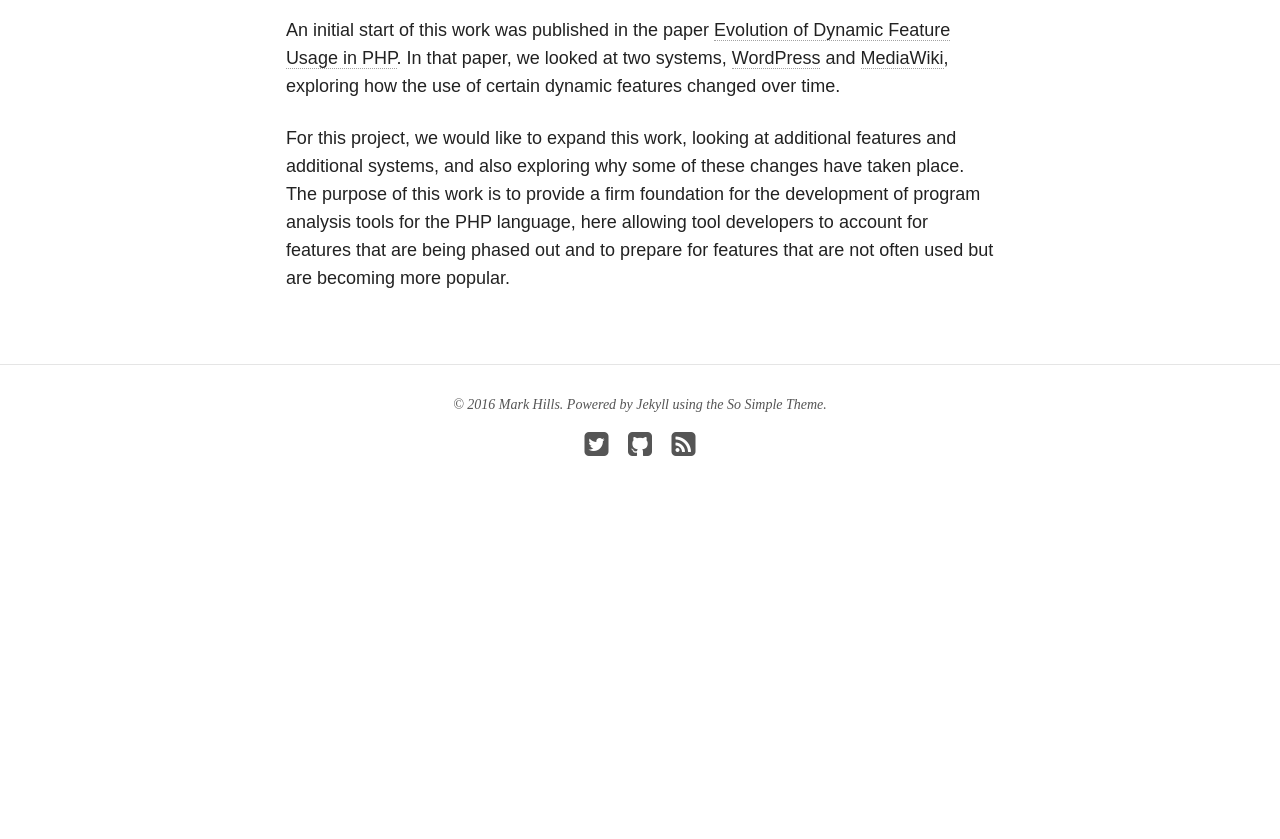
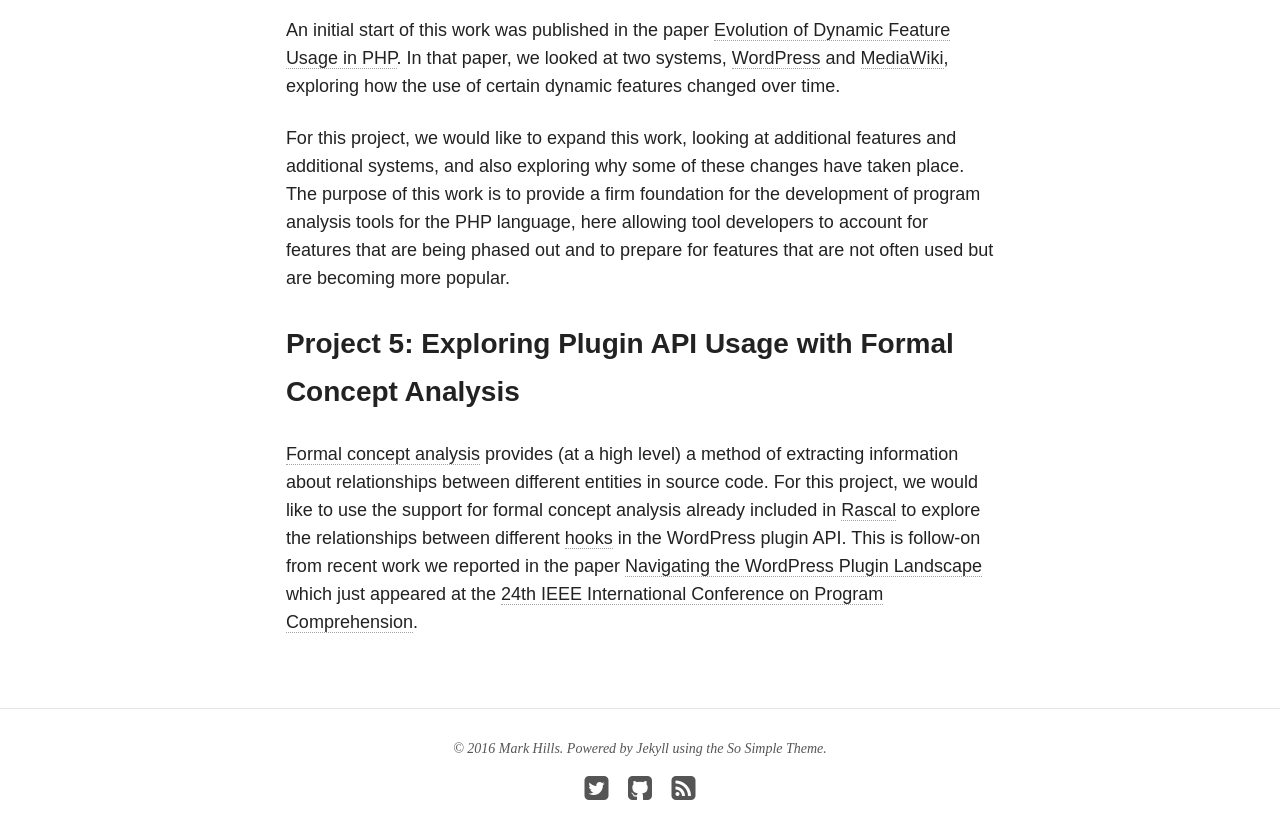
Before and after one commit to ecu-sle-lab/ecu-sle-lab.github.io, a Jekyll site: the page built from reu/reu2016/index.md, in a window 1280 px wide and 900 px high, scrolled down 1913 px. Shown: the top 839 px of the window. Built offline with Jekyll 4.4.1, drawn with Linux system fonts in a browser that asks for light colours; nearby versions of some CDN libraries; before the commit the page ends 2469 px from its top, so only the background shows below that.

Commit message:
Added fifth project

```diff
--- a/reu/reu2016/index.md
+++ b/reu/reu2016/index.md
@@ -31,3 +31,7 @@
 An initial start of this work was published in the paper [Evolution of Dynamic Feature Usage in PHP](http://www.cs.ecu.edu/hillsma/publications/php-dynamic-evolution.pdf). In that paper, we looked at two systems, [WordPress](https://wordpress.org/) and [MediaWiki](https://www.mediawiki.org/wiki/MediaWiki), exploring how the use of certain dynamic features changed over time.
 
 For this project, we would like to expand this work, looking at additional features and additional systems, and also exploring why some of these changes have taken place. The purpose of this work is to provide a firm foundation for the development of program analysis tools for the PHP language, here allowing tool developers to account for features that are being phased out and to prepare for features that are not often used but are becoming more popular.
+
+### Project 5: Exploring Plugin API Usage with Formal Concept Analysis
+
+[Formal concept analysis](https://en.wikipedia.org/wiki/Formal_concept_analysis) provides (at a high level) a method of extracting information about relationships between different entities in source code. For this project, we would like to use the support for formal concept analysis already included in [Rascal](http://www.rascal-mpl.org/) to explore the relationships between different [hooks](https://codex.wordpress.org/Plugin_API/Hooks) in the WordPress plugin API. This is follow-on from recent work we reported in the paper [Navigating the WordPress Plugin Landscape](http://www.cs.ecu.edu/hillsma/publications/icpc-plugins-2016.pdf) which just appeared at the [24th IEEE International Conference on Program Comprehension](http://www.program-comprehension.org/icpc16/).
```
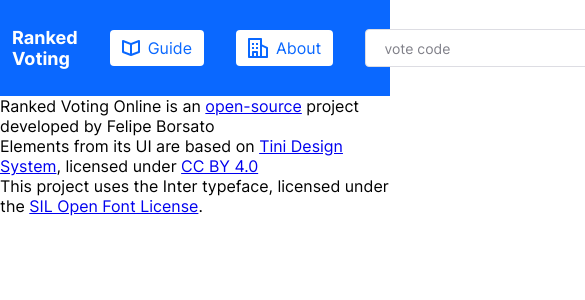
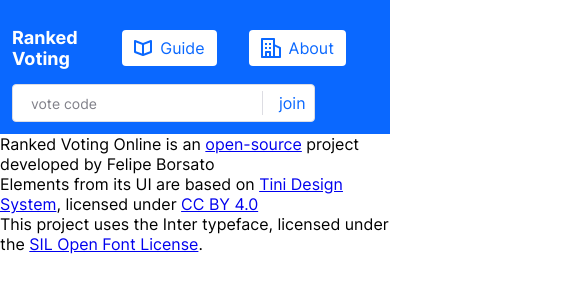
Before and after one commit to FemenSB/voting_client, a React (Create React App) app: page /about in a window 390 px wide. Shown: the top 300 px of the page, 585 px wide, since content can reach past the window. Built offline with nearby package versions, Linux system fonts and the light colour scheme.

Commit message:
Improve nav-bar on mobile
Previously, the nav-bar would overflow a mobile screen's width. Now, in aspect ratios smaller than 1, we move the 'vote code' input field below the nav links.

```diff
--- a/src/routes/navigation/navigation.component.tsx
+++ b/src/routes/navigation/navigation.component.tsx
@@ -20,6 +20,7 @@
   return (
     <Fragment>
       <nav id={styles['nav-bar']}>
+        <div id={styles['nav-links']}>
           <Link to='/' className={styles['nav-bar-button']}>
             <h1>Ranked Voting</h1>
           </Link>
@@ -33,7 +34,8 @@
             About
             </Button>
           </Link>
-        <div id={styles['nav-bar-end-container']}>
+        </div>
+        <div id={styles['nav-bar-container']}>
           <TextField placeholder='vote code' buttonLabel='join'
               onChange={onCodeInputChange} onAction={joinInputCode} />
         </div>
--- a/src/routes/navigation/navigation.style.module.css
+++ b/src/routes/navigation/navigation.style.module.css
@@ -5,16 +5,32 @@
   padding: 12px;
 }
 
-#nav-bar > * {
+#nav-links {
+  align-items: center;
+  display: flex;
+}
+
+#nav-links > * {
   color: var(--tini-brand-text-color);
 }
 
-#nav-bar-end-container {
+#nav-bar-container {
   align-items: center;
   display: flex;
   flex-direction: row;
   justify-content: end;
   width: 100%;
+}
+
+@media (max-aspect-ratio: 1) {
+  #nav-bar {
+    align-items: start;
+    flex-direction: column;
+  }
+
+  #nav-bar-container {
+    justify-content: start;
+  }
 }
 
 .nav-bar-button {
--- a/src/routes/voting/candidate_list.component.tsx
+++ b/src/routes/voting/candidate_list.component.tsx
@@ -84,6 +84,11 @@
   };
 }
 
+function elementCoordinates(element: HTMLElement): Point {
+  const rect = element.getBoundingClientRect();
+  return {x: rect.left, y: rect.top};
+}
+
 function removeDragImage(e: GenericDragEvent) {
   e.dataTransfer?.setDragImage(new Image(), 0, 0);
 }
@@ -100,11 +105,13 @@
 
 export default function CandidateList({ candidates }: CandidateListProps) {
   const candidateElementsRefs = useRef<Array<HTMLDivElement|null>>([]);
+  const listElementRef = useRef<HTMLDivElement|null>(null);
   const [orderedCandidates, setOrderedCandidates] = useState(candidates);
   let dragElement: HTMLElement;
   let dragElementIndex: number;
   let rectsBeforeDrag: DOMRect[];
   let dragOffset: Point;
+  let containerOffset: Point;
 
   function onDragStart(e: React.DragEvent) {
     const genericEvent = GenericDragEvent.fromDrag(e);
@@ -129,6 +136,7 @@
       dragElementIndex = indexAt(
           {x: e.clientX, y: e.clientY});
       dragOffset = computeDragOffset(e);
+      containerOffset = elementCoordinates(listElementRef.current!);
     }
   }
 
@@ -169,7 +177,10 @@
 
     function positionElementAtIndex(element: HTMLElement, index: number) {
       const indexRect = rectsBeforeDrag[index];
-      const indexPosition = {x: indexRect.x, y: indexRect.y};
+      const indexPosition = {
+        x: indexRect.x - containerOffset.x,
+        y: indexRect.y - containerOffset.y
+      };
       setPosition(element, indexPosition);
     }
 
@@ -189,8 +200,8 @@
 
   function setDraggedPosition(e: GenericDragEvent) {
     setPosition(dragElement, {
-      x: e.clientX + dragOffset.x,
-      y: e.clientY + dragOffset.y
+      x: e.clientX + dragOffset.x - containerOffset.x,
+      y: e.clientY + dragOffset.y - containerOffset.y
     });
   }
 
@@ -242,7 +253,7 @@
   }
 
   return (
-    <div id={styles['candidate-list']}>
+    <div id={styles['candidate-list']} ref={listElementRef}>
       {orderedCandidates.map((name, i) =>
         <div id={styles['candidate']} key={i} draggable
             ref={el => candidateElementsRefs.current[i] = el}
--- a/src/routes/voting/candidate_list.style.module.css
+++ b/src/routes/voting/candidate_list.style.module.css
@@ -3,6 +3,7 @@
 }
 
 #candidate-list {
+  position: relative;
   width: var(--candidate-width);
 }
 
--- a/src/routes/voting/page.style.module.css
+++ b/src/routes/voting/page.style.module.css
@@ -1,11 +1,12 @@
 #candidate-list-container {
   display: flex;
+  position: relative;
   margin-top: 50px;
 }
 
 #side-panel-container {
   --floating-panel-width: 30vw;
-  top: 103px;
+  top: -50px;
   position: absolute;
   pointer-events: none;
   right: 8px;
```
Lines whose indentation alone changed are shown as unchanged.
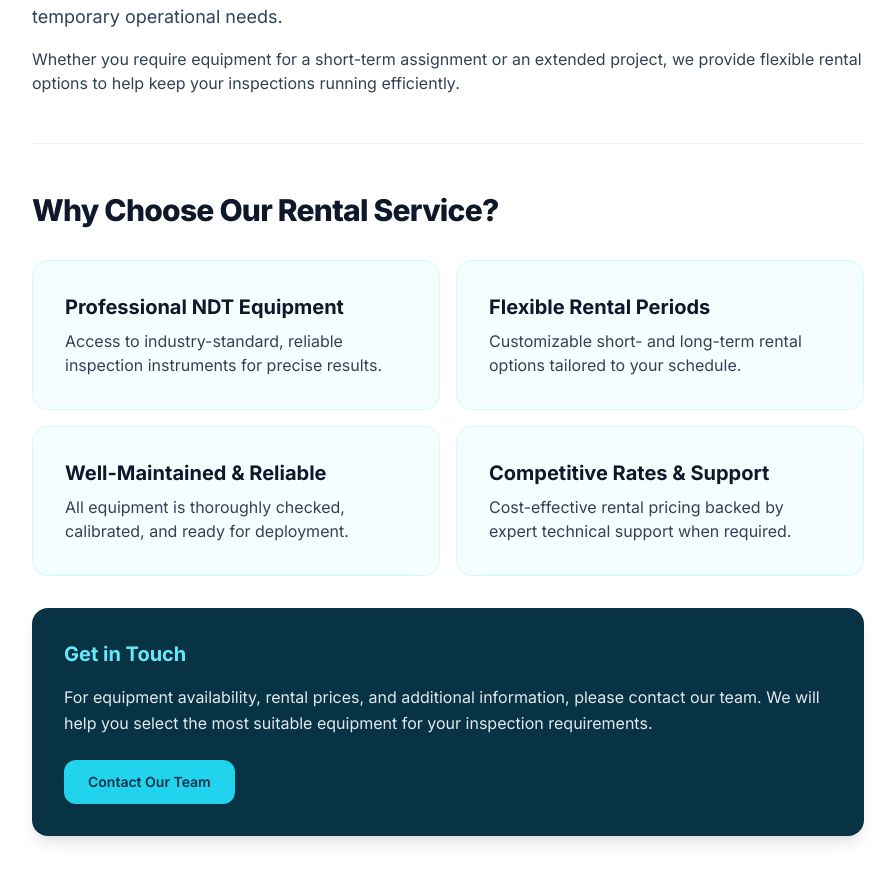
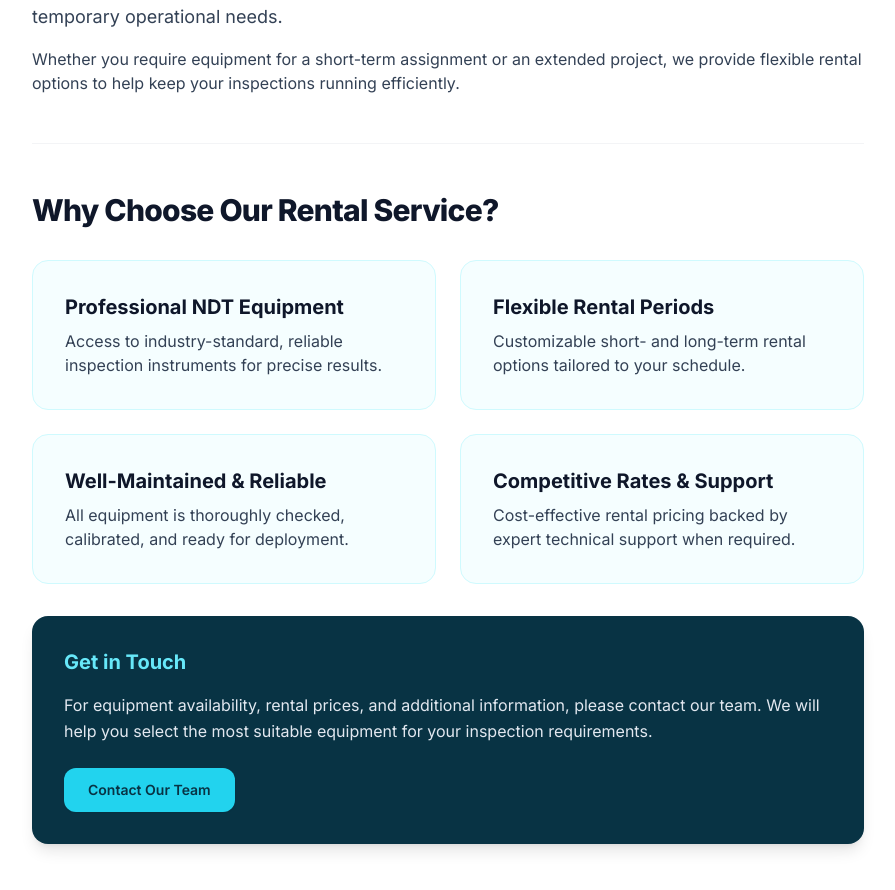
Before and after one commit to mruslys/uptest.no, a Jekyll site: the page built from equipment/index.html, in a window 1280 px wide and 900 px high, scrolled down 479 px. Shown: the top 890 px of the window, without its empty margins (192-1087 px from the left). Built offline with Jekyll 4.4.1, drawn with Linux system fonts in a browser that asks for light colours; nearby versions of some CDN libraries.

Commit message:
Update index.html

```diff
--- a/equipment/index.html
+++ b/equipment/index.html
@@ -4,6 +4,7 @@
 current_page: equipment
 title: "NDT Equipment Rental"
 ---
+
 <!-- Įvadas -->
 <div class="space-y-4">
     <p class="text-lg font-normal text-slate-700">
@@ -14,7 +15,7 @@
     </p>
 </div>
 
-            <hr class="border-gray-100">
+<hr class="border-gray-100 my-8">
 
 <!-- Kodėl verta rinktis -->
 <div class="space-y-8">
@@ -22,7 +23,7 @@
         Why Choose Our Rental Service?
     </h2>
 
-                <div class="grid gap-4 sm:grid-cols-2">
+    <div class="grid grid-cols-1 md:grid-cols-2 gap-6">
         <div class="bg-brand-50/50 rounded-2xl p-6 sm:p-8 border border-brand-100 space-y-2">
             <h3 class="text-xl font-bold text-slate-900">Professional NDT Equipment</h3>
             <p class="text-base text-slate-700">Access to industry-standard, reliable inspection instruments for precise results.</p>
@@ -44,6 +45,7 @@
         </div>
     </div>
 
+    <!-- Call to Action -->
     <div class="bg-brand-950 text-white rounded-2xl p-6 sm:p-8 space-y-4 shadow-lg">
         <h3 class="text-xl font-bold text-brand-300">Get in Touch</h3>
         <p class="text-slate-200 text-base leading-relaxed">
```
Lines whose indentation alone changed are shown as unchanged.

§ **TRY IT**
If a line of the data contains the word "rounded", it counts toward the total; state that total alone.

§ **ANSWER SPACE**
2